“An outrage,” pastor John Culp calls it.
“It doesn’t offer any protection!” moral-panics his colleague Dick Lincoln.
Why are religious officials in Richland County, South Carolina fuming? They’re up in arms over the county’s proposal to do away with restrictions stipulating that bars have to be at least 600 feet from the nearest church.
The change would allow bars to open next door to congregations in some unincorporated areas if a majority of the 11 council members end the minimum 600-foot setback — slightly more than a tenth of a mile.
It is aimed at “storefront churches” that are popping up increasingly in traditional business locations like strip malls and near warehouses, said Councilman Norman Jackson of Lower Richland, who proposed the change. That is creating unintended limits on where bars can locate, Jackson said.
It’s probably a measure of my advanced godlessness that I can’t think of a single compelling reason why churches should be “protected,” by secular law, from having a bar next door (or within 600 feet, or any other arbitrary distance). Actual public nuisance caused by paying customers, such as potentially excessive noise, can be addressed by ordinances that are on the books in every functioning municipality in the United States.
Pastors and congregations who prejudge bar patrons, and who pretend that there is something inherently wrong and sinful about them, don’t strike me as very fair, kind, or reasonable.
And why do churches deserve special consideration from lawmakers that no other enterprise is entitled to?
Let’s say I run a day spa in which quietude is part of the experience, and that the watering hole next door often plays music with the windows open. In such a situation, I’m going to try to reach some kind of understanding or accord with the owners of that establishment. That’s how most adults do it: they work it out as best they can. If I’m not a jerk with an entitlement complex, I won’t be indignantly insisting that the local government owes it to me and my clients to write a custom-tailored law, including special protections, for my category of business.
Yesterday, the Richland County council voted to send Norman Jackson‘s proposal back to the planning department for fine-tuning.
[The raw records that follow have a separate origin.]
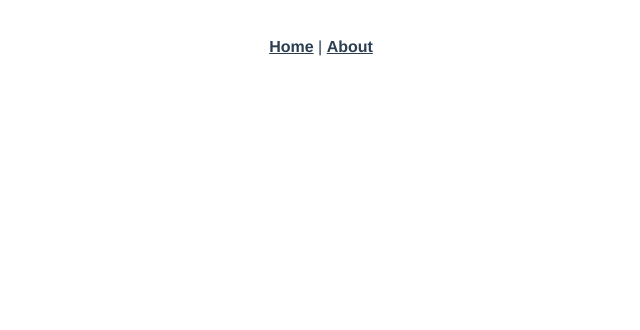
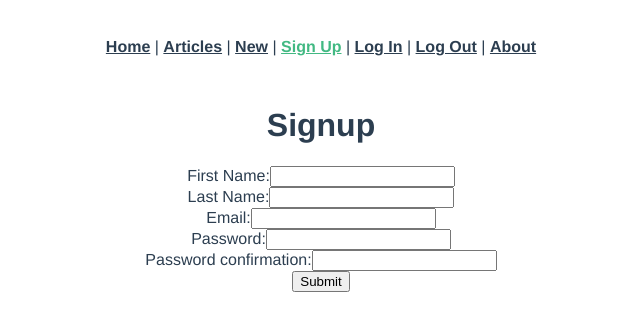
Before and after one commit to JoeU11/newspaper-vue-frontend, a Vue app: page /signup in a window 1280 px wide. Before the commit this address had no page. Shown: the top 330 px of the page, without its empty margins (319-959 px from the left). Built offline with nearby package versions, Linux system fonts and the light colour scheme.

Commit message:
add authentication

```diff
--- a/src/App.vue
+++ b/src/App.vue
@@ -1,9 +1,14 @@
 <template>
   <nav>
     <router-link to="/">Home</router-link> |
+    <router-link to="/articles">Articles</router-link> |
+    <router-link to="/articles/new">New</router-link> |
+    <router-link to="/signup">Sign Up</router-link> |
+    <router-link to="/login">Log In</router-link> |
+    <router-link to="/logout">Log Out</router-link> |
     <router-link to="/about">About</router-link>
   </nav>
-  <router-view/>
+  <router-view />
 </template>
 
 <style>
--- a/src/main.js
+++ b/src/main.js
@@ -3,4 +3,9 @@ import App from './App.vue'
 import router from './router'
 import axios from "axios"
 
+var jwt = localStorage.getItem("jwt");
+if (jwt) {
+  axios.defaults.headers.common["Authorization"] = `Bearer ${jwt}`;
+}
+
 createApp(App).use(router).mount('#app')
--- a/src/router/index.js
+++ b/src/router/index.js
@@ -18,26 +18,32 @@ const routes = [
   {
     path: '/articles',
     name: 'articlesIndex',
-    // route level code-splitting
-    // this generates a separate chunk (about.[hash].js) for this route
-    // which is lazy-loaded when the route is visited.
-    component: () => import(/* webpackChunkName: "about" */ '../views/ArticlesIndex.vue')
+    component: () => import('../views/ArticlesIndex.vue')
   },
   {
     path: '/articles/:id',
     name: 'articlesShow',
-    // route level code-splitting
-    // this generates a separate chunk (about.[hash].js) for this route
-    // which is lazy-loaded when the route is visited.
-    component: () => import(/* webpackChunkName: "about" */ '../views/ArticlesShow.vue')
+    component: () => import('../views/ArticlesShow.vue')
   },
   {
     path: '/articles/new',
     name: 'articlesNew',
-    // route level code-splitting
-    // this generates a separate chunk (about.[hash].js) for this route
-    // which is lazy-loaded when the route is visited.
-    component: () => import(/* webpackChunkName: "about" */ '../views/ArticlesNew.vue')
+    component: () => import('../views/ArticlesNew.vue')
+  },
+  {
+    path: '/signup',
+    name: 'signup',
+    component: () => import('../views/SignUp.vue')
+  },
+  {
+    path: '/login',
+    name: 'login',
+    component: () => import('../views/LoginView.vue')
+  },
+  {
+    path: '/logout',
+    name: 'logout',
+    component: () => import('../views/LogoutView.vue')
   }
 ]
 
--- /dev/null
+++ b/src/views/LoginView.vue
@@ -0,0 +1,49 @@
+<script>
+import axios from "axios";
+
+export default {
+  data: function () {
+    return {
+      newSessionParams: {},
+      errors: [],
+    };
+  },
+  methods: {
+    submit: function () {
+      axios
+        .post("http://localhost:3000/sessions", this.newSessionParams)
+        .then((response) => {
+          axios.defaults.headers.common["Authorization"] = "Bearer " + response.data.jwt;
+          localStorage.setItem("jwt", response.data.jwt);
+          this.$router.push("/");
+        })
+        .catch((error) => {
+          console.log(error.response);
+          this.errors = ["Invalid email or password."];
+          this.email = "";
+          this.password = "";
+        });
+    },
+  },
+};
+</script>
+
+<template>
+  <div class="login">
+    <form v-on:submit.prevent="submit()">
+      <h1>Login</h1>
+      <ul>
+        <li v-for="error in errors" v-bind:key="error">{{ error }}</li>
+      </ul>
+      <div>
+        <label>Email:</label>
+        <input type="email" v-model="newSessionParams.email" />
+      </div>
+      <div>
+        <label>Password:</label>
+        <input type="password" v-model="newSessionParams.password" />
+      </div>
+      <input type="submit" value="Submit" />
+    </form>
+  </div>
+</template>
--- /dev/null
+++ b/src/views/LogoutView.vue
@@ -0,0 +1,15 @@
+<script>
+import axios from "axios";
+
+export default {
+  created: function () {
+    delete axios.defaults.headers.common["Authorization"];
+    localStorage.removeItem("jwt");
+    this.$router.push("/");
+  },
+};
+</script>
+
+<template>
+  <div class="logout"></div>
+</template>
--- /dev/null
+++ b/src/views/SignUp.vue
@@ -0,0 +1,57 @@
+<script>
+import axios from "axios";
+
+export default {
+  data: function () {
+    return {
+      newUserParams: {},
+      errors: [],
+    };
+  },
+  methods: {
+    submit: function () {
+      axios
+        .post("http://localhost:3000/users", this.newUserParams)
+        .then((response) => {
+          console.log(response.data);
+          this.$router.push("/login");
+        })
+        .catch((error) => {
+          this.errors = error.response.data.errors;
+        });
+    },
+  },
+};
+</script>
+
+<template>
+  <div class="signup">
+    <form v-on:submit.prevent="submit()">
+      <h1>Signup</h1>
+      <ul>
+        <li v-for="error in errors" v-bind:key="error">{{ error }}</li>
+      </ul>
+      <div>
+        <label>First Name:</label>
+        <input type="text" v-model="newUserParams.first_name" />
+      </div>
+      <div>
+        <label>Last Name:</label>
+        <input type="text" v-model="newUserParams.last_name" />
+      </div>
+      <div>
+        <label>Email:</label>
+        <input type="email" v-model="newUserParams.email" />
+      </div>
+      <div>
+        <label>Password:</label>
+        <input type="password" v-model="newUserParams.password" />
+      </div>
+      <div>
+        <label>Password confirmation:</label>
+        <input type="password" v-model="newUserParams.password_confirmation" />
+      </div>
+      <input type="submit" value="Submit" />
+    </form>
+  </div>
+</template>
```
I hope the eventual solution will be of the to-each-his-own variety, where church aficionados do their thing, nearby bar visitors do theirs, and neither group seeks to infect the other with its cooties.